My kolapuri is not tough enough to walk this
Mile-long march of rainbows and glitter and flamboyant-oriental dances
It gets stuck now and then, in the rubble of the Nepali dust where
Brown women’s feet and breasts are crushed into one mouth-shaped organ that screams
Through the slabs of sharp concrete and earth-smelling darkness
To their children as the rainbow hoisting men adopt brown babies
Oh so very nicely
(and his still-burning cigarette slips through the cracks of concrete into the open mouth of a rubble-mother)
Go on, save my brown baby and leave my feet camouflaged in the debris
Make scarves and saris out of your rainbow flags, make rainbow fags out of my bruised tongue
—go on, steal the colors
Of this kolapuri.
My baby is covered in a white blanket to blend into the
arms of a macho gay man and you all sing
You sing praises for him while I moan elegies for my baby, lived and saved.
My kolapuri has all the glitter and shine and dance that you
Profit from oh so very nicely
But you– you do not see these intricate sequins sewed on Sindhi cloth,
The multiple hues of vegetable dyes painted on the

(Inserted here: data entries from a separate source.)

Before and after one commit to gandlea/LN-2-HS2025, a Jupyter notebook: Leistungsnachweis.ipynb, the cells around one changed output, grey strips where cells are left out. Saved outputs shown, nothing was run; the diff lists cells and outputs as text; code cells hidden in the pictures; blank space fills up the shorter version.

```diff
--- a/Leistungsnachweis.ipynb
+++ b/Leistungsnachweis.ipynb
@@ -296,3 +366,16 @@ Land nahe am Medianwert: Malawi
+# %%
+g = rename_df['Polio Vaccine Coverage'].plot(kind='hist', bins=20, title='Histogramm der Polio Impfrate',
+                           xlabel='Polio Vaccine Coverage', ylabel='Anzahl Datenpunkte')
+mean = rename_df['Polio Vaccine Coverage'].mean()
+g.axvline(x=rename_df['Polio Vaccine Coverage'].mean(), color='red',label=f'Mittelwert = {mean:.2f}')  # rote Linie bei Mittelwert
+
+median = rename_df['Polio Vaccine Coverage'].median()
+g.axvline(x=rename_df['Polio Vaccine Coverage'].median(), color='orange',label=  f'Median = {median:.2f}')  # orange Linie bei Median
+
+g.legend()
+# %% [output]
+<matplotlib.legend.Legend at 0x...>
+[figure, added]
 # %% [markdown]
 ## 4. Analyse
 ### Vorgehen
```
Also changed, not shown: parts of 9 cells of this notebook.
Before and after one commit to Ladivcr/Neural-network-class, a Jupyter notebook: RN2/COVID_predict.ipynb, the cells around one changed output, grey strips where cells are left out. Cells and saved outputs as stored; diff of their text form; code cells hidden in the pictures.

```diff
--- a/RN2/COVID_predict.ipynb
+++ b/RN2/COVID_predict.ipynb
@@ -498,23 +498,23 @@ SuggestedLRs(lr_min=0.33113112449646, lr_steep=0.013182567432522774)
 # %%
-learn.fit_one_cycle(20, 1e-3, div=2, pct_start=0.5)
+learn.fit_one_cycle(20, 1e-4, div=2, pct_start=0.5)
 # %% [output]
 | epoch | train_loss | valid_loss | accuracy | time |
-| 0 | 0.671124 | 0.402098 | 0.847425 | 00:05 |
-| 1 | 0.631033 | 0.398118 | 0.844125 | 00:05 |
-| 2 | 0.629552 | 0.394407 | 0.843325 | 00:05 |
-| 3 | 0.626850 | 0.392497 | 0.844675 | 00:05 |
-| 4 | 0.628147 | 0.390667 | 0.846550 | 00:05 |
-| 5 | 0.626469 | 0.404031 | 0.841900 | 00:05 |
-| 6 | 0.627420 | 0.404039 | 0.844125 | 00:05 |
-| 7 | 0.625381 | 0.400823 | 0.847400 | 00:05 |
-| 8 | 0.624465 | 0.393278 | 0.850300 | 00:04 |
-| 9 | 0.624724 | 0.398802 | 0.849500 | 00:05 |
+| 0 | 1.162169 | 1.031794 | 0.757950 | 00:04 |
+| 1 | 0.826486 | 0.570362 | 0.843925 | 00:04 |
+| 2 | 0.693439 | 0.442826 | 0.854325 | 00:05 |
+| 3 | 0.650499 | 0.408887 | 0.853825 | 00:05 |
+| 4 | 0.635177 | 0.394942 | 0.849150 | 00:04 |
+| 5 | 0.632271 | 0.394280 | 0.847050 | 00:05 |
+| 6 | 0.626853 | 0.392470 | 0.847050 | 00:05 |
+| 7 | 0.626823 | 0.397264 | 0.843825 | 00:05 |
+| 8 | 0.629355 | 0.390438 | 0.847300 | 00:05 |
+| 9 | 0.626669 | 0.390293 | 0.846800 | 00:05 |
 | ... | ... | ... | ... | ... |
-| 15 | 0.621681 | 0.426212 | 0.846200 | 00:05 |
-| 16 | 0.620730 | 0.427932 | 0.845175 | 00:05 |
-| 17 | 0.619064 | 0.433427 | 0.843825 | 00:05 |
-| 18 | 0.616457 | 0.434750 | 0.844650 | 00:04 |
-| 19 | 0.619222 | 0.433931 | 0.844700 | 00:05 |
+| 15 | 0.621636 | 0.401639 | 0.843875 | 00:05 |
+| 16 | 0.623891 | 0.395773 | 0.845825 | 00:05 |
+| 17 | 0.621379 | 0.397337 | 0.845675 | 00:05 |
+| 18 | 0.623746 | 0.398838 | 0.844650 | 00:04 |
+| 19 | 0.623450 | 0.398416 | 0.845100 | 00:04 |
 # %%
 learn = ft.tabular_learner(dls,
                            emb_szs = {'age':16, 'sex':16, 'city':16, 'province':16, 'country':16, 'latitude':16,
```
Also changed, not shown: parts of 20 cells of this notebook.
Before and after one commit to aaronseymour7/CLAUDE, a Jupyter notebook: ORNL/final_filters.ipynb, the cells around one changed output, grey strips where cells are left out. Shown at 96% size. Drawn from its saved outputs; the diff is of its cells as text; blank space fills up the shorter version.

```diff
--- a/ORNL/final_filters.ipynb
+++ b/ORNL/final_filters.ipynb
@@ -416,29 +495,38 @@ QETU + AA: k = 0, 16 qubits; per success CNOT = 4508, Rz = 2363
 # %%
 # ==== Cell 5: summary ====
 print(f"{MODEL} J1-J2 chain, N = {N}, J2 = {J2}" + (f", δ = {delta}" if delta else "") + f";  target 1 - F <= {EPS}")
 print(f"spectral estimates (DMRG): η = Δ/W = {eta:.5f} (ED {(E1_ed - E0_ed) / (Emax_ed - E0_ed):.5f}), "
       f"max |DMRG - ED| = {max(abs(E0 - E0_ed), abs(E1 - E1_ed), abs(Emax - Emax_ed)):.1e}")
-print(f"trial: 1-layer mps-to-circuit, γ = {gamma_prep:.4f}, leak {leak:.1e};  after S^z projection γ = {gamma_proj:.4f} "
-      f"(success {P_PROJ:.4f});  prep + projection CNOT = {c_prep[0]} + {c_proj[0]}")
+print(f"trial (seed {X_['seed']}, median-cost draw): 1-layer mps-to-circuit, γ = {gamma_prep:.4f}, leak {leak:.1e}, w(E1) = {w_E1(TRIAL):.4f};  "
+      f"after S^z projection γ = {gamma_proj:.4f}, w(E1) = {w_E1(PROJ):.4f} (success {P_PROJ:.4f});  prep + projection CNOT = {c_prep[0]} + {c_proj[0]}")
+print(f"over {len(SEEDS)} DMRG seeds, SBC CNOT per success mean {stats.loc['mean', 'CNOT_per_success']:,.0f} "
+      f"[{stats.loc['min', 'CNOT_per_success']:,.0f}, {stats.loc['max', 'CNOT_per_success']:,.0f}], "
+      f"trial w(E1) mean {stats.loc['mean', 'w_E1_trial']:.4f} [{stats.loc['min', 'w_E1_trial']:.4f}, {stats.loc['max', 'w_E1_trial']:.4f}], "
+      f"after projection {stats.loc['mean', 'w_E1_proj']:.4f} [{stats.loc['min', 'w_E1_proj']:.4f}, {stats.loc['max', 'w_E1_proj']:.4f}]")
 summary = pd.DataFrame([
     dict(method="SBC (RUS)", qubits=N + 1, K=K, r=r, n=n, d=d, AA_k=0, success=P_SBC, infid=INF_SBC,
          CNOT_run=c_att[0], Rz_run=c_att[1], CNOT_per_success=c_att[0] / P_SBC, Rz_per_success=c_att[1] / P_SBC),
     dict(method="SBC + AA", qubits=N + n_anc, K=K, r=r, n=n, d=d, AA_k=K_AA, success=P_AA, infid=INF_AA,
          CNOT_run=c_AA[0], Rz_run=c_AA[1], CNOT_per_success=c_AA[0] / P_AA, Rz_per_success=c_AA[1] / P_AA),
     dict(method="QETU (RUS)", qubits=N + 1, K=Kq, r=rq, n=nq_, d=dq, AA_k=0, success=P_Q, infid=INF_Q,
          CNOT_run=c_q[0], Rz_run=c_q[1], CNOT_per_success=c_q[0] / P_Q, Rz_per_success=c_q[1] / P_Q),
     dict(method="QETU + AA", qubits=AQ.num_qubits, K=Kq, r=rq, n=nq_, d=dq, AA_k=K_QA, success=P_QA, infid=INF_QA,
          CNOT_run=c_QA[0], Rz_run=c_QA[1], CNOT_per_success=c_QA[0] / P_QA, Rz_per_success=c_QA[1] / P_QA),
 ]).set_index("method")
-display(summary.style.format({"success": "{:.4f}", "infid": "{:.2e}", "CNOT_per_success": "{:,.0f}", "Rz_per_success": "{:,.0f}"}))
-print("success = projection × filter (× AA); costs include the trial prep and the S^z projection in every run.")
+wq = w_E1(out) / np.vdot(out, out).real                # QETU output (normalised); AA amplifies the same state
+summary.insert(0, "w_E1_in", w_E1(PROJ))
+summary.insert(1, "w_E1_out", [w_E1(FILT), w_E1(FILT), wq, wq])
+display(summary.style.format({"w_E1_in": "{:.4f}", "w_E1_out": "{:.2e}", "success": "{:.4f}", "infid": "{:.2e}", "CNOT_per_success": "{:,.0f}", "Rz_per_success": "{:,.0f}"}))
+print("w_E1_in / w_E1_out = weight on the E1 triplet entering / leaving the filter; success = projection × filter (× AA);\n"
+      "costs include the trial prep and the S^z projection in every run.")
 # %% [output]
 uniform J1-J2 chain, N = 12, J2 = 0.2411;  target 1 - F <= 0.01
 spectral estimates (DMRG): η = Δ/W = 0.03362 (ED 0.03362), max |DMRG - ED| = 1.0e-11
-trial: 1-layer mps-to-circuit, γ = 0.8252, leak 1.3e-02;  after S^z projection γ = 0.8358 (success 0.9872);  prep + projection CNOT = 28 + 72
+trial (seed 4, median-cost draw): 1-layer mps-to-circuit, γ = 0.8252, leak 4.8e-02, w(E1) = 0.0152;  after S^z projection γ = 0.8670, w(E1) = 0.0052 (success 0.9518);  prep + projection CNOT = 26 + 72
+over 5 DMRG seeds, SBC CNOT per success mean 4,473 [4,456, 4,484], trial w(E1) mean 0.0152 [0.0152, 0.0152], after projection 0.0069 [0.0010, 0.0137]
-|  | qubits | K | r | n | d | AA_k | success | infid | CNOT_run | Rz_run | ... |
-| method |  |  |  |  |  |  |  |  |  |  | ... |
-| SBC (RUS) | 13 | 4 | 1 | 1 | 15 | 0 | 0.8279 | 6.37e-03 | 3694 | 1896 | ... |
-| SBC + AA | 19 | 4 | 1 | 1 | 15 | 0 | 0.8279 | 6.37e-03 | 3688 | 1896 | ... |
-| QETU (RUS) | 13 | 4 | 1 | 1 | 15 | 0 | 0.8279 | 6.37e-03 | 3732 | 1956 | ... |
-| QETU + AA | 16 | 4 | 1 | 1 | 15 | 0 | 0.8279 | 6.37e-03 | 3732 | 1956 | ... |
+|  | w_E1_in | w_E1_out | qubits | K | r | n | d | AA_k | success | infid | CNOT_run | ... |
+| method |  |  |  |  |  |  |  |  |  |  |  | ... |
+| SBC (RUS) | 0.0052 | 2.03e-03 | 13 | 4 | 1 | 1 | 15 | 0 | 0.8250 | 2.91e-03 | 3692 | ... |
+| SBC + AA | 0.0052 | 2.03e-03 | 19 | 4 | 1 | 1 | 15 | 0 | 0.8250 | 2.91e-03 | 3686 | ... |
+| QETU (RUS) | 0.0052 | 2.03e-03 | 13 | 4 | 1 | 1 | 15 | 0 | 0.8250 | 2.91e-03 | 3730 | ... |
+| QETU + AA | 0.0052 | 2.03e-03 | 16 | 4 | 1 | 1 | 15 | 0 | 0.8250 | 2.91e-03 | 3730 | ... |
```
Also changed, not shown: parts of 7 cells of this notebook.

worn out soles that bear the weight of baby and mother,
These are the wrong kind of colors for your pride.